The free-range ego became a subject of scrutiny because Romantic individualism, egotism politicized, was incompatible with a society built on communal values such as self-sacrifice, cooperation, tolerance, and forgiveness. Matthew Arnold in Culture and Anarchy (1867) called individualism “Doing as One Likes” and believed it led to anarchy. The Victorians were given to nostalgia, and many found in pre-industrial "Merry Old England" a release from savage capitalism, factory towns, and despoliation of community. The monasteries of the Middle Ages offered a paradigm of communitarian life guided by a single, lofty ideal. Each person was committed to ensuring his or her destiny, yet each’s importance was subordinate to the collective that nightly broke bread together, prayed together, and was bound by a common faith.

Eliot is a conservative in the vein of Edmund Burke, as were two of her most beloved Romantic precursors, Scott and Wordsworth. Her conservatism is more cultural than political. Like Wordsworth she sought in the home, the family, and the memory-infused site of our childhood the source of our deepest, strongest sentiments and attachments. In pre-industrial England the family, the village, and the town were micro-communities, each with its own history, traditions, and pieties that had passed through history's sieve and survived for centuries. Home included household implements that were infused with sentiment through decades of use. She writes in Daniel Deronda( 1876),

                                 A human life, I think, should be well rooted in some spot of native land, where it

                                 may get the love of tender kinship for the face of earth, for the labours men go forth to. . .

                                 for whatever will give that early home a familiar unmistakeable difference amidst the

                                 future widening of knowledge: a spot where the definiteness of early memories may be

                                 inwrought with affection and kindly acquaintance with all neighbours, even to

                                 the dogs and donkeys, may spread not by sentimental effort and reflection but

                                 as a sweet habit of the blood.

The “spot” was radiant with “tender kinship” so ritualized as to be a habit of the blood. As children we were embraced, protected, and connected. We didn't think of ourselves as apart. 
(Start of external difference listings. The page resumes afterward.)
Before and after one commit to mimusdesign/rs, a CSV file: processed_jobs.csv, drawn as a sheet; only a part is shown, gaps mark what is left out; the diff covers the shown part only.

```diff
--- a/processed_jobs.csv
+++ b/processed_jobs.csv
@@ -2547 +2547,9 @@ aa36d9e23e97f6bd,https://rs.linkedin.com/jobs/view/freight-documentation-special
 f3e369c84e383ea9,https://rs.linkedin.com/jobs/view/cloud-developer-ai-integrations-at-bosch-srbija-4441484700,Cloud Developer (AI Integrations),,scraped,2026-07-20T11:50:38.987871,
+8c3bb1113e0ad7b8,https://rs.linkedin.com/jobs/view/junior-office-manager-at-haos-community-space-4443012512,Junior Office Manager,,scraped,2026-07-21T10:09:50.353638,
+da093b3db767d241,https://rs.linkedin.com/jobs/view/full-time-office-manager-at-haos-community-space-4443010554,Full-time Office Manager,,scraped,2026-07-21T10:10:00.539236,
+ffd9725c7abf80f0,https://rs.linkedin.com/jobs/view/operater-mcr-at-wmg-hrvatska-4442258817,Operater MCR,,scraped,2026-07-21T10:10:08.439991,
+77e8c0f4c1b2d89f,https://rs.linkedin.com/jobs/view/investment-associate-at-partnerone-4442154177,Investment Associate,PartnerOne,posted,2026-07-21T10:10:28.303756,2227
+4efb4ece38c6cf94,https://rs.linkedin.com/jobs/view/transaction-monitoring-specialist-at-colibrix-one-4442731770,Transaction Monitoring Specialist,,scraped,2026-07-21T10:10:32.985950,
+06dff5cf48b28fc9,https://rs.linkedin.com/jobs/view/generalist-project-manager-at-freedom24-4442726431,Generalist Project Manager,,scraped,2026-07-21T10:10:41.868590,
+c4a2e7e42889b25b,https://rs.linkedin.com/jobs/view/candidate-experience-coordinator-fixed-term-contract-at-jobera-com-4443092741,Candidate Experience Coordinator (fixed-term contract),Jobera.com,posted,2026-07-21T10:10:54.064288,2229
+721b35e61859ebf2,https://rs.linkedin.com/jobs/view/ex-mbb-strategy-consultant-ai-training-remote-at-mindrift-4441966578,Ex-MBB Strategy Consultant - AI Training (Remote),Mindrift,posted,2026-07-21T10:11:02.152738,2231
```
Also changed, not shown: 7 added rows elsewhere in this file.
Individualism was born in the Renaissance. Hamlet’s self-absorption (1609) and probing of consciousness identify him as our kin. Evidence for this new sense of self appeared in the keeping of diaries and journals and in two new genres, self-portraits, such as Jan Van Eyck's of 1433 and several by Dürer beginning in 1500, and in the development of the novel. Don Quixote (Part I, 1605; Part II, 1609), generally cited as the first Western novel, was well-suited to depicting the protagonist's indefatigable individuality. Daniel Defoe's The Life and Surprizing Adventures of Robinson Crusoe (1719), arguably the first novel in English, records in detail the hero's twenty-seven years alone on the Island of Despair, the individual without inhibiting constraints, connections, or obligations to any but himself. St. Augustine’s Confessions (about 400 C.E.), the first autobiography in the West, recounted his conversion to Christianity. By the time of Rousseau’s Confessions (completed in 1769, published in 1782), its title deliberately echoing its predecessor, the confession was a proud, defiant declaration to his readers of just who he was and a model for subsequent autobiographies. Augustine begins, “Great art Thou, O Lord, and greatly to be praised; great is Thy power, and Thy wisdom infinite." Rousseau's opening sentence hymns the self, “When Nature made me she broke the mold.” Each of us has a unique mental fingerprint that deserves recognition. Yet Eliot insists that what we have in common—the forces that made us and the death that will extinguish us—not what sets us apart, should define us.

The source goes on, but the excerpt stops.